Some specs (2 GB RAM, for example) for these laptops are ahead of the curve. To me, that is solving future problems. I am confident that the laptops will last and perform at optimum levels for 3-4 years. Then, according to Moore’s Law and past fact/future fact, the laptops will gradually fade in functionality over 2-3 years. So, we are looking at a 5-7 year investment in which we have a good degree of confidence.
Then the discussion becomes, so what will you do with them that will transform teaching and learning? As loyal readers of Haulin’ ‘Net know, we are well on our way through a long-term “future ready” training initiative with our laptop learners.
We have worked with Firefox and its add-ons, RSS, Google Homepage, Google Reader, Google Docs, Movie Maker, Photo Story, and Blogs. Today we studied podcasting using Audacity. Our facilitator was Patrick Keough, Distance Learning Coordinator and iTunes University guru for Carteret Community College.
Patrick has been an on-line instructor for ten years! He shared pedagogy as well as technology. And he has captured the text and photos on his blog, Peregrinations:

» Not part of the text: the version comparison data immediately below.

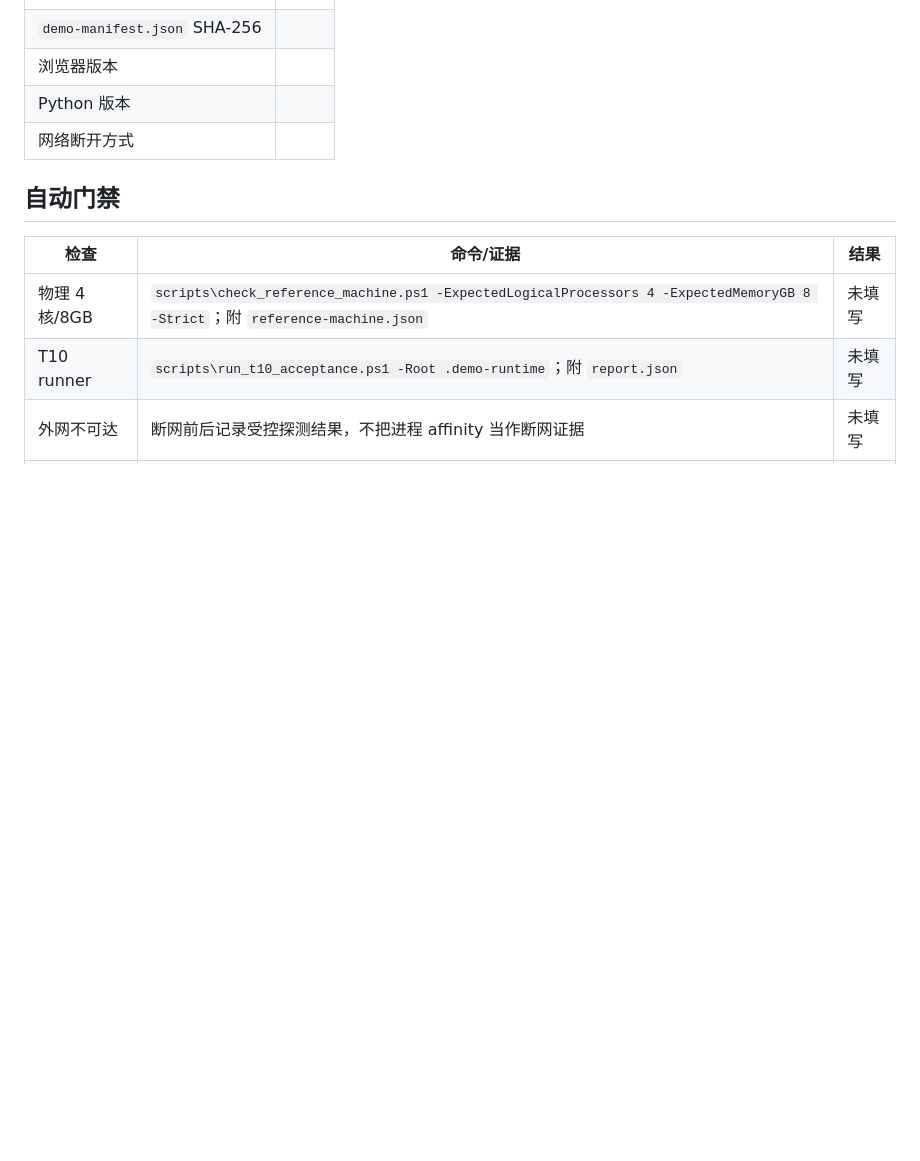
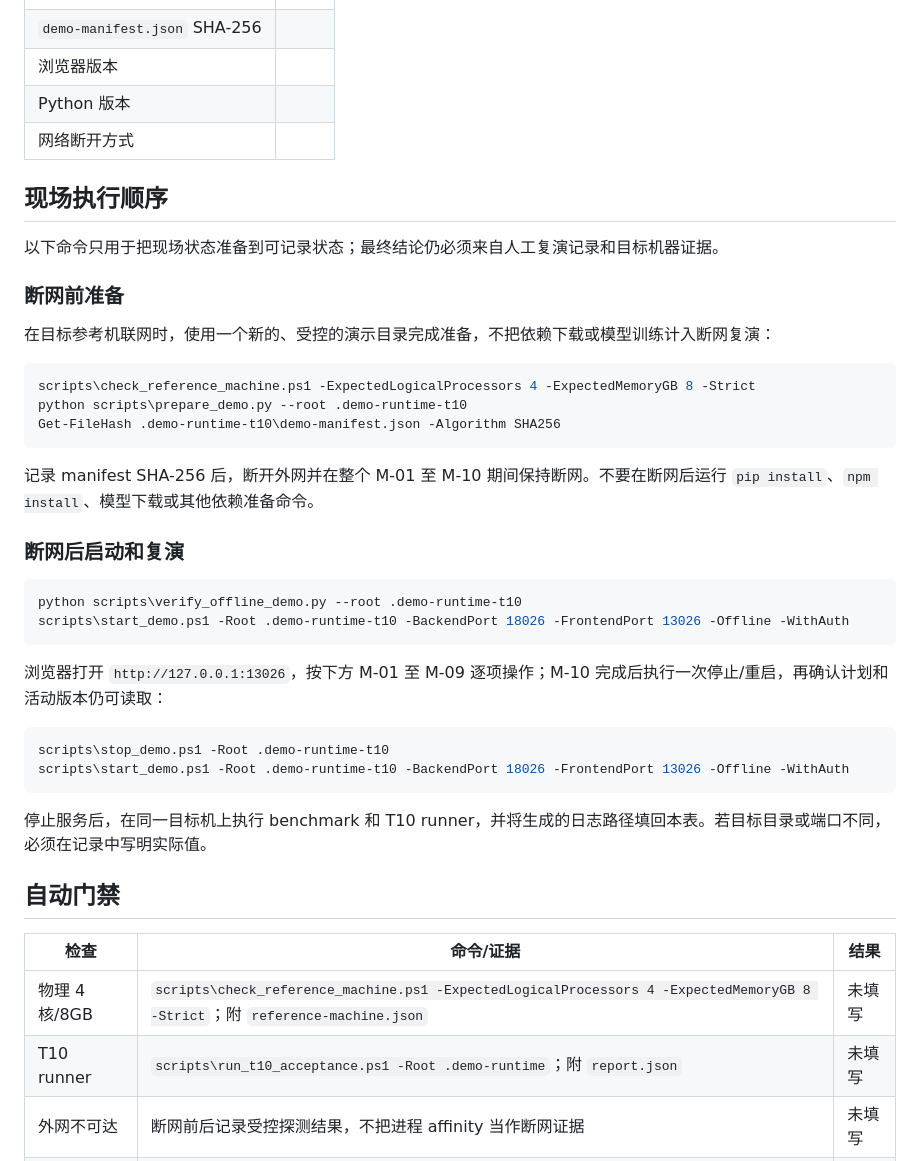
Before and after one commit to Caser-86/sales-forecast-dashboard, a Markdown page: docs/t10-manual-evidence-template.md, the part around the change. Rendered like a GitHub page; blank space fills up the shorter version.

Commit message:
docs: clarify t10 field replay sequence

````diff
--- a/docs/t10-manual-evidence-template.md
+++ b/docs/t10-manual-evidence-template.md
@@ -15,6 +15,38 @@
 | 浏览器版本 | |
 | Python 版本 | |
 | 网络断开方式 | |
+
+## 现场执行顺序
+
+以下命令只用于把现场状态准备到可记录状态；最终结论仍必须来自人工复演记录和目标机器证据。
+
+### 断网前准备
+
+在目标参考机联网时，使用一个新的、受控的演示目录完成准备，不把依赖下载或模型训练计入断网复演：
+
+```powershell
+scripts\check_reference_machine.ps1 -ExpectedLogicalProcessors 4 -ExpectedMemoryGB 8 -Strict
+python scripts\prepare_demo.py --root .demo-runtime-t10
+Get-FileHash .demo-runtime-t10\demo-manifest.json -Algorithm SHA256
+```
+
+记录 manifest SHA-256 后，断开外网并在整个 M-01 至 M-10 期间保持断网。不要在断网后运行 `pip install`、`npm install`、模型下载或其他依赖准备命令。
+
+### 断网后启动和复演
+
+```powershell
+python scripts\verify_offline_demo.py --root .demo-runtime-t10
+scripts\start_demo.ps1 -Root .demo-runtime-t10 -BackendPort 18026 -FrontendPort 13026 -Offline -WithAuth
+```
+
+浏览器打开 `http://127.0.0.1:13026`，按下方 M-01 至 M-09 逐项操作；M-10 完成后执行一次停止/重启，再确认计划和活动版本仍可读取：
+
+```powershell
+scripts\stop_demo.ps1 -Root .demo-runtime-t10
+scripts\start_demo.ps1 -Root .demo-runtime-t10 -BackendPort 18026 -FrontendPort 13026 -Offline -WithAuth
+```
+
+停止服务后，在同一目标机上执行 benchmark 和 T10 runner，并将生成的日志路径填回本表。若目标目录或端口不同，必须在记录中写明实际值。
 
 ## 自动门禁
 
````
Also changed, not shown: docs/deployment-checklist.md (+6 -5 lines).
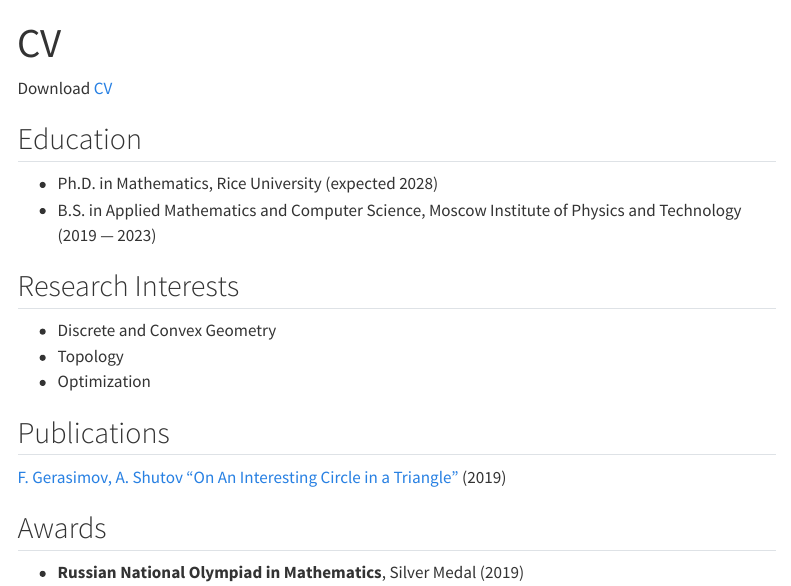
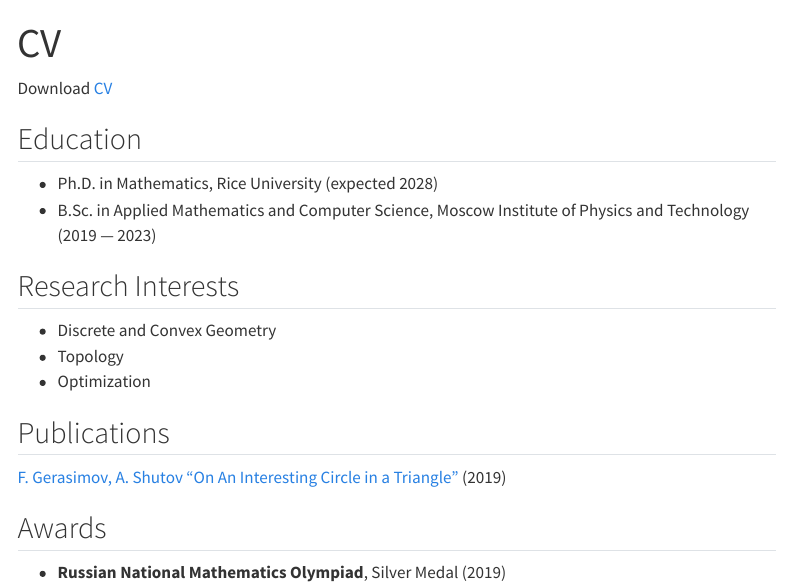
Before and after one commit to fedor-gerasimov-50/fedor-gerasimov-50.github.io, a Quarto document (resume.qmd): the page in a window 1100 px wide, from its top. Rendered offline with R 4.5, knitr and Pandoc in place of Quarto, with nearby package versions; menus at the side of the page are left out.

Commit message:
Minor changes

```diff
--- a/resume.qmd
+++ b/resume.qmd
@@ -7,7 +7,7 @@ Download [CV](Fedor_Gerasimov_CV.pdf)
 ## Education
 
 - Ph.D. in Mathematics, Rice University (expected 2028)
-- B.S. in Applied Mathematics and Computer Science, Moscow Institute of Physics and Technology (2019 --- 2023)
+- B.Sc. in Applied Mathematics and Computer Science, Moscow Institute of Physics and Technology (2019 --- 2023)
 
 ## Research Interests
 
@@ -21,4 +21,4 @@ Download [CV](Fedor_Gerasimov_CV.pdf)
 
 ## Awards
 
-- **Russian National Olympiad in Mathematics**, Silver Medal (2019)
+- **Russian National Mathematics Olympiad**, Silver Medal (2019)
```
Also changed, not shown: index.qmd (+1 -1 lines), 3 other files.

We as educators have all these new powerful and sophisticated tools to communicate to our students via the web and in the traditional classroom environment. It is our job as educators to harness (and channel) this technology in order to guide our students (no matter what age group) to the resources they need to succeed in this ever changing world we live in. The Leave it to Beaver days are over (DARN) and as much as I hate to say good bye to those days I am absolutely jazzed about the potential for learning and teaching in the cyber frontier.
Technologies like laptops and iPods are important to me because they are transformational. Just like Virtual Schools and Senior Projects, transformational technologies give us leverage in affecting school culture.
We will be hard-pressed to reform the monolithic institution of public school in one fell swoop; but—with sound investments and relevant conversations—we can continue to transform it . . . a bit at a time.